== Extracted material ==
- - -
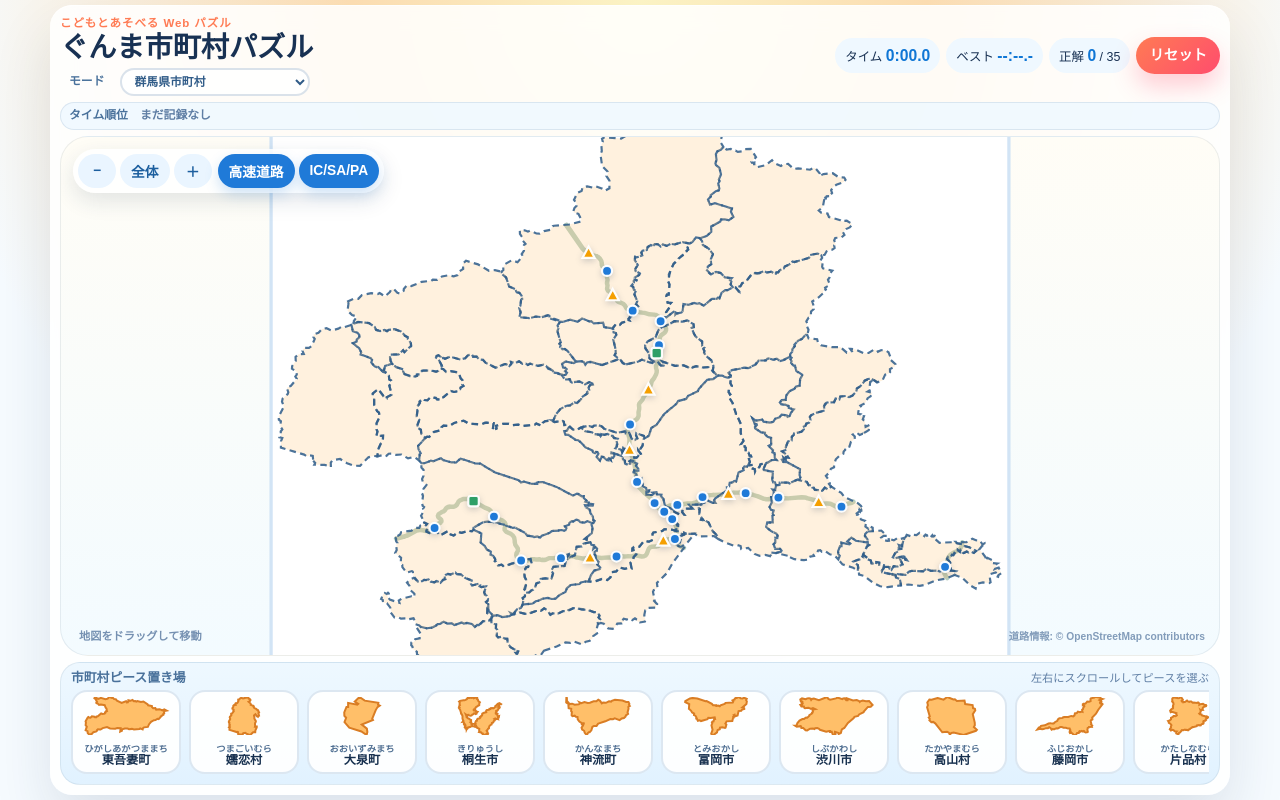
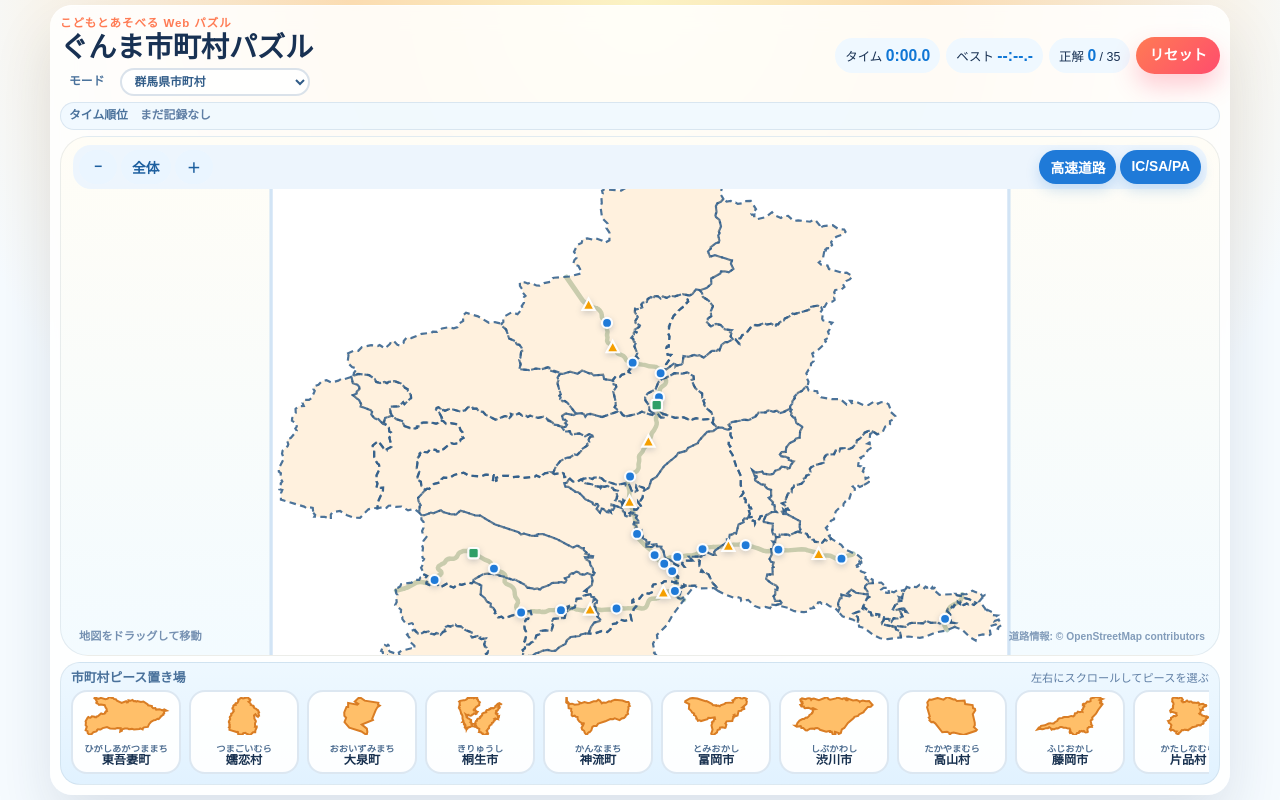
Before and after one commit to fu15mix/gunma-puzzle, a React (Vite) app: page / in a window 1280 px wide. Built offline with nearby package versions, Linux system fonts and the light colour scheme.

Commit message:
Move map controls out of overlay

```diff
--- a/src/App.css
+++ b/src/App.css
@@ -263,22 +263,20 @@ h1 {
 }
 
 .map-controls {
-  position: absolute;
-  top: 12px;
-  left: 12px;
-  z-index: 2;
   display: flex;
   align-items: center;
   flex-wrap: wrap;
+  justify-content: space-between;
   gap: 6px;
-  padding: 5px;
-  border-radius: 999px;
-  background: rgba(255, 255, 255, 0.88);
-  box-shadow: 0 8px 22px rgba(24, 49, 83, 0.12);
+  margin: 8px 12px 0;
+  padding: 5px 6px;
+  border-radius: 18px;
+  background: rgba(234, 245, 255, 0.82);
 }
 
 .map-control-group {
   display: flex;
+  flex-wrap: wrap;
   gap: 4px;
 }
 
```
- - -
== Exercise objective ==
Please find, in the entries above, every line where "rgba" occurs, and copy it.

== Your response ==
-  background: rgba(255, 255, 255, 0.88);
-  box-shadow: 0 8px 22px rgba(24, 49, 83, 0.12);
+  background: rgba(234, 245, 255, 0.82);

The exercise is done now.